=== Begin Enclosure ===

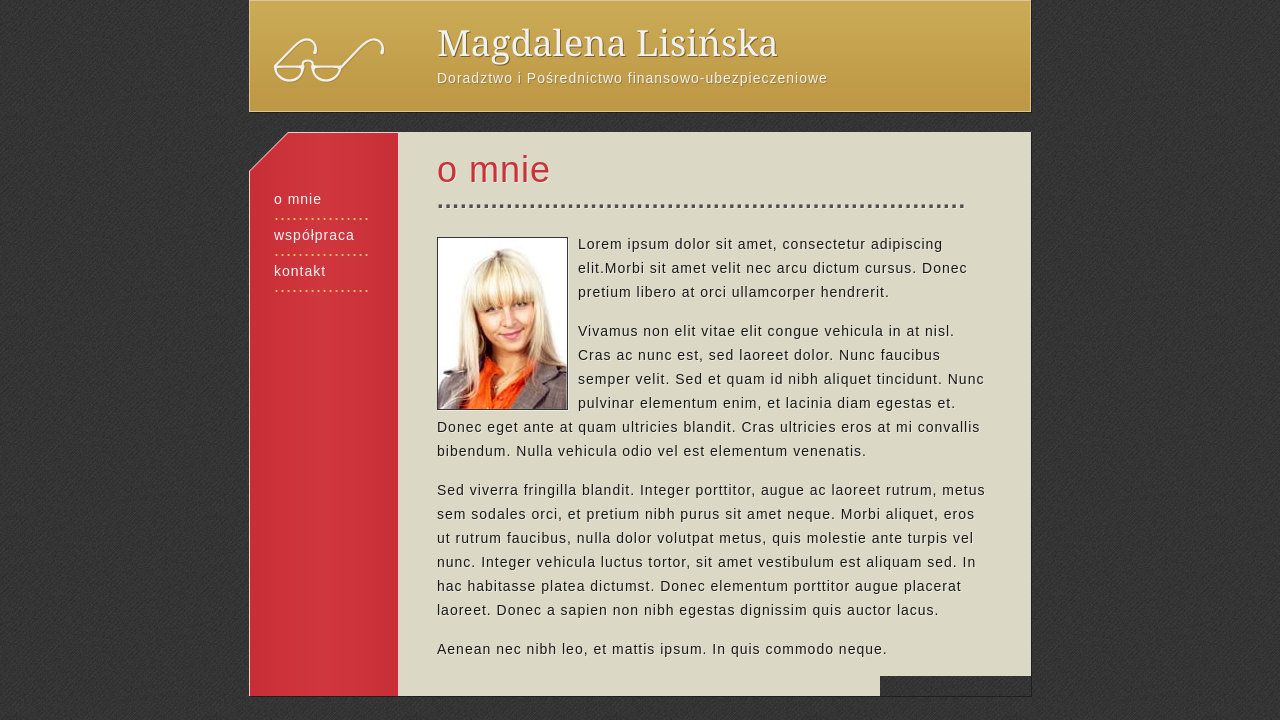
Repository: gabr/php_elicpse_workspace
Page: Magda Lisinska/index.html
An editor plug-in stored every save of this project. The page is shown before and after the next save, followed by the edit.
The browser window is 1280 px wide. The pictures show the whole page.

Above is the page before, as saved 2013-03-06 20:17:13.

After the next save:
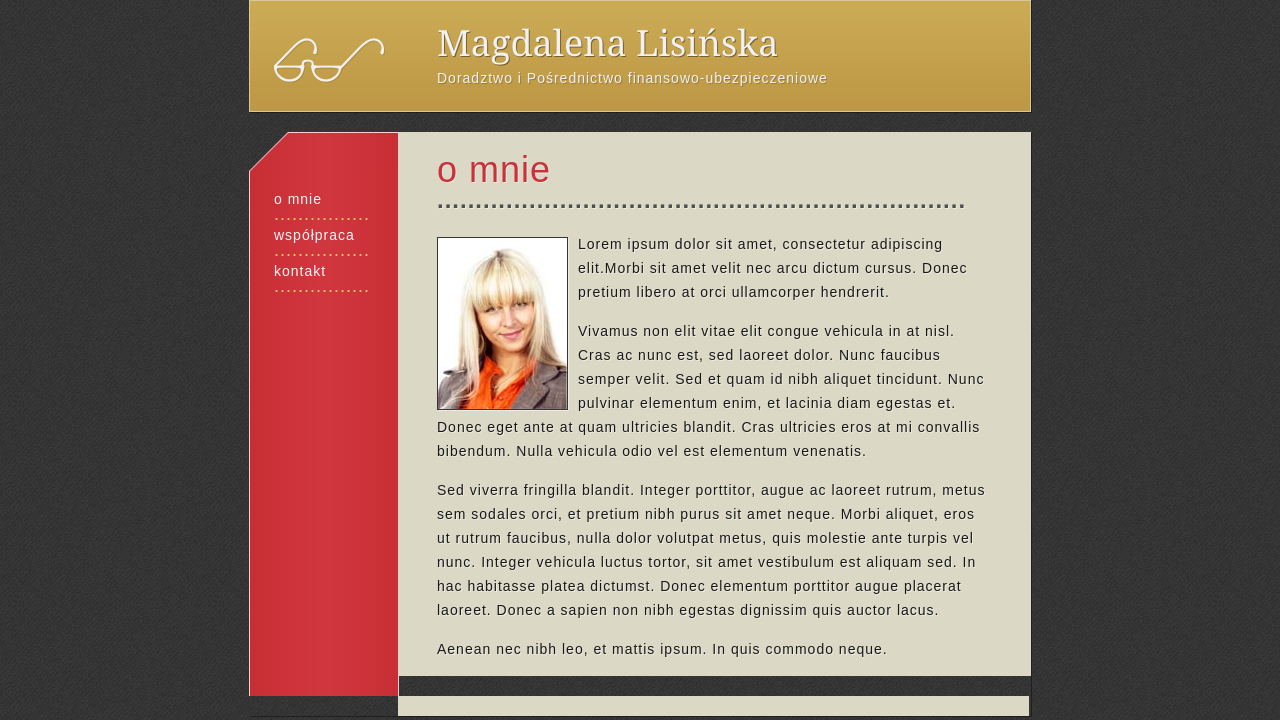
Saved 9 s later.
--- a/Magda Lisinska/css/style.css
+++ b/Magda Lisinska/css/style.css
@@ -170,7 +170,7 @@ img {
 }
 
 #right-footer {
-    float:rigth;
+    float:right;
     width: 631px;
     height: 20px;
     background: #dbd8c5;
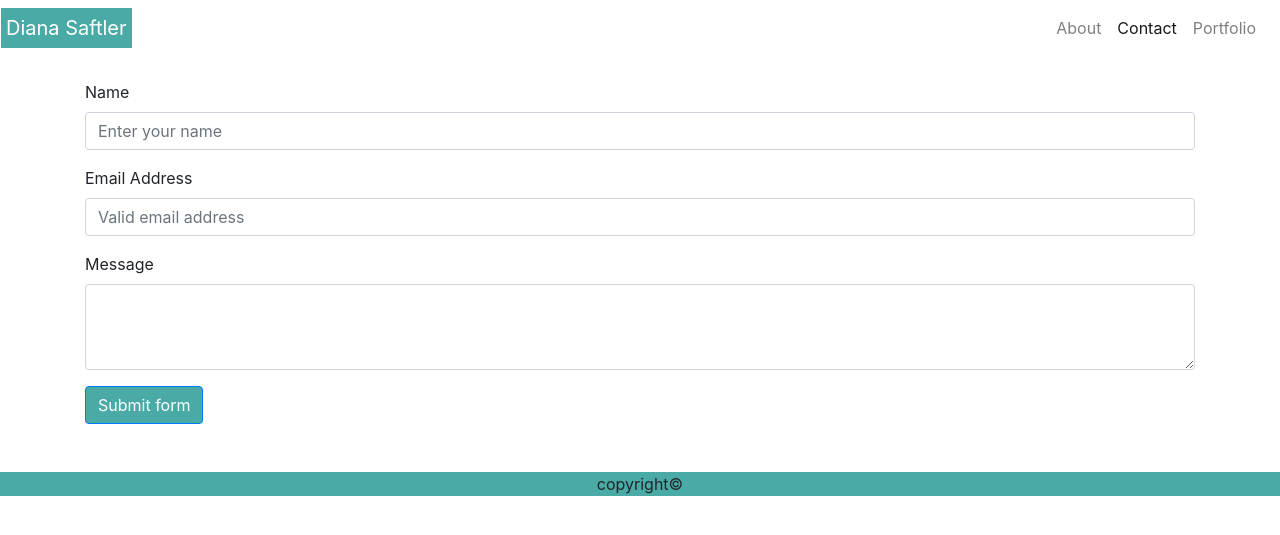
Repository: dsaftler/Bootstrap-Portfolio
Page: contact.html
These files come from the project's save history. The page is drawn as it stood at one moment and after the next save; the edit follows.
The browser window is 1280 px wide. The pictures show the whole page.

Above is the page before, as saved 2019-03-21 01:07:16.

### contact.html
<!DOCTYPE html>
<html lang="en">
<head>
  <meta charset="UTF-8">
  <meta name="viewport" content="width=device-width, initial-scale=1.0">
  <meta http-equiv="X-UA-Compatible" content="ie=edge">
  <link rel="stylesheet" href="https://stackpath.bootstrapcdn.com/bootstrap/4.1.3/css/bootstrap.min.css" integrity="sha384-MCw98/SFnGE8fJT3GXwEOngsV7Zt27NXFoaoApmYm81iuXoPkFOJwJ8ERdknLPMO" crossorigin="anonymous">
  <link rel="icon" href="assets/images/Peony.jpg" type="image/jpg" sizes="16x16">
  <title>Contact</title>
</head>
<body>
    <nav class="navbar navbar-expand-lg navbar-light" >
        <a class="navbar-brand"  style="background-color: #4aaaa5; color: white; padding-right: 5px; padding-left: 5px; margin-left: -15px" href="#"> Diana Saftler </a>
        <button class="navbar-toggler" type="button" data-toggle="collapse" data-target="#navbarSupportedContent" aria-controls="navbarSupportedContent" aria-expanded="false" aria-label="Toggle navigation">
          <span class="navbar-toggler-icon"></span>
        </button>

        <div class="collapse navbar-collapse" id="navbarSupportedContent">
          <ul class="navbar-nav ml-auto">
            <li class="nav-item">
              <a class="nav-link" href="index.html">About</a>
            </li>
            <li class="nav-item active">
              <a class="nav-link" href="contact.html">Contact<span class="sr-only">(current)</span></a>
            </li>
            <li class="nav-item">
                <a class="nav-link"  href="portfolio.html">Portfolio</a>
             </li>
          </ul>
        </div>
      </nav>
      <div class="container">
          <form>
              <div class="form-group">
                <br>
                <label for="formGroupExampleInput">Name</label>
                <input type="text" class="form-control" id="formGroupExampleInput" placeholder="Enter your name">
              </div>
              <div class="form-group">
                <label for="formGroupExampleInput2">Email Address</label>
                <input type="text" class="form-control" id="formGroupExampleInput2" placeholder="Valid email address">
              </div>
              <div class="form-group">
                <label for="exampleFormControlTextarea1">Message</label>
                <textarea class="form-control" id="exampleFormControlTextarea1" rows="3"></textarea>
              </div>
              <button class="btn btn-primary mb-5" type="submit"; style="background-color: #4aaaa5">Submit form</button>
            </form>
      </div>
      <footer class="footer text-center"; style="background-color:#4aaaa5">
          <div class="container" >
            <span >copyright&copy</span>
          </div>
     </footer>


</body>
</html>

After the next save:
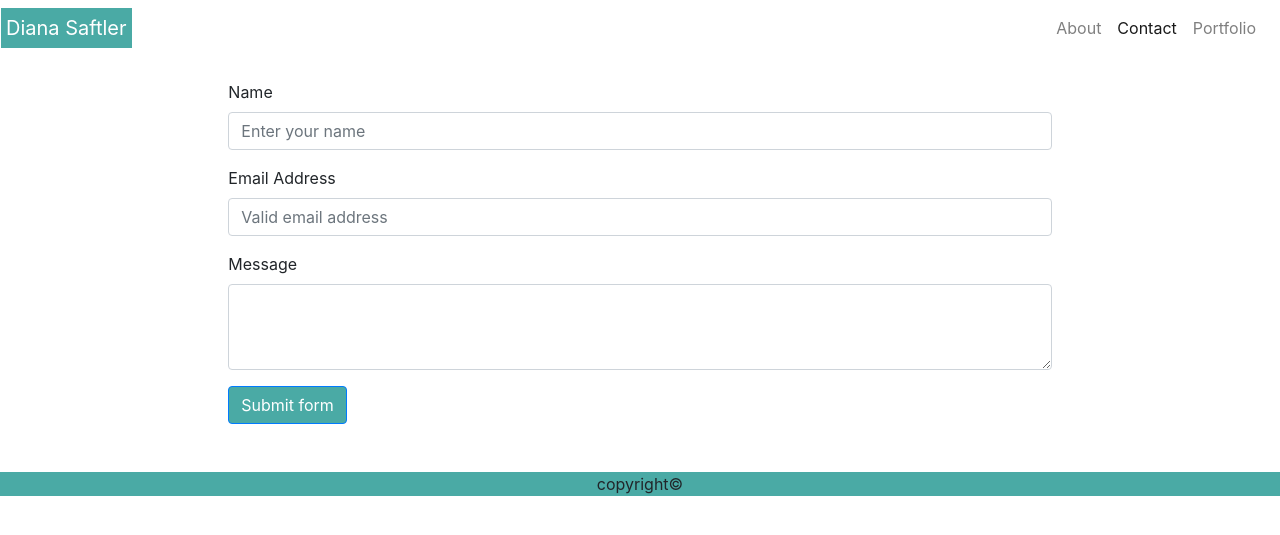
Saved 47 s later.
--- a/contact.html
+++ b/contact.html
@@ -29,7 +29,7 @@
           </ul>
         </div>
       </nav>
-      <div class="container">
+      <div class="container col-sm-8">
           <form>
               <div class="form-group">
                 <br>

=== End Enclosure ===

# To do
Only the number is wanted: how many lines in the material above contain the string "container"?

# Finished task
4